• ASSIGNMENT:
Retype each entry below, keeping every character the same.

⟨

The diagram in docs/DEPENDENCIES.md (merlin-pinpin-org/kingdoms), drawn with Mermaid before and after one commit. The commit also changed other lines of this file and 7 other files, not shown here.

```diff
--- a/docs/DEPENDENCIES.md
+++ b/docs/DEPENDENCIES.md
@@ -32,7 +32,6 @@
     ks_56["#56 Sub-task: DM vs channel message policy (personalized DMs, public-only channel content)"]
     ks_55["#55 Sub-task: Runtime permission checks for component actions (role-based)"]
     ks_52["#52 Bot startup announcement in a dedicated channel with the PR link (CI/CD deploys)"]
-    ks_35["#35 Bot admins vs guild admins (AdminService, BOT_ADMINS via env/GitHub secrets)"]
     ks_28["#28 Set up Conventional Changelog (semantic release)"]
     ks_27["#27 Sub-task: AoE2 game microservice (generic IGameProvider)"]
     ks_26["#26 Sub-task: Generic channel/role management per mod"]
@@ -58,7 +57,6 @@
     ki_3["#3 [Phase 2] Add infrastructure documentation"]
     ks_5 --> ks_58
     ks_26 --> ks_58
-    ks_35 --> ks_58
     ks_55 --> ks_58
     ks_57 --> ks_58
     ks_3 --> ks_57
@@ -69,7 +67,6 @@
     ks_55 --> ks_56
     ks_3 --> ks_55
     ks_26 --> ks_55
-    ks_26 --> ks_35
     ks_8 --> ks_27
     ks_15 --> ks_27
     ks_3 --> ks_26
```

⟩

• RESULT BELOW:
The diagram in docs/DEPENDENCIES.md (merlin-pinpin-org/kingdoms), drawn with Mermaid before and after one commit. The commit also changed other lines of this file and 7 other files, not shown here.

```diff
--- a/docs/DEPENDENCIES.md
+++ b/docs/DEPENDENCIES.md
@@ -32,7 +32,6 @@
     ks_56["#56 Sub-task: DM vs channel message policy (personalized DMs, public-only channel content)"]
     ks_55["#55 Sub-task: Runtime permission checks for component actions (role-based)"]
     ks_52["#52 Bot startup announcement in a dedicated channel with the PR link (CI/CD deploys)"]
-    ks_35["#35 Bot admins vs guild admins (AdminService, BOT_ADMINS via env/GitHub secrets)"]
     ks_28["#28 Set up Conventional Changelog (semantic release)"]
     ks_27["#27 Sub-task: AoE2 game microservice (generic IGameProvider)"]
     ks_26["#26 Sub-task: Generic channel/role management per mod"]
@@ -58,7 +57,6 @@
     ki_3["#3 [Phase 2] Add infrastructure documentation"]
     ks_5 --> ks_58
     ks_26 --> ks_58
-    ks_35 --> ks_58
     ks_55 --> ks_58
     ks_57 --> ks_58
     ks_3 --> ks_57
@@ -69,7 +67,6 @@
     ks_55 --> ks_56
     ks_3 --> ks_55
     ks_26 --> ks_55
-    ks_26 --> ks_35
     ks_8 --> ks_27
     ks_15 --> ks_27
     ks_3 --> ks_26
```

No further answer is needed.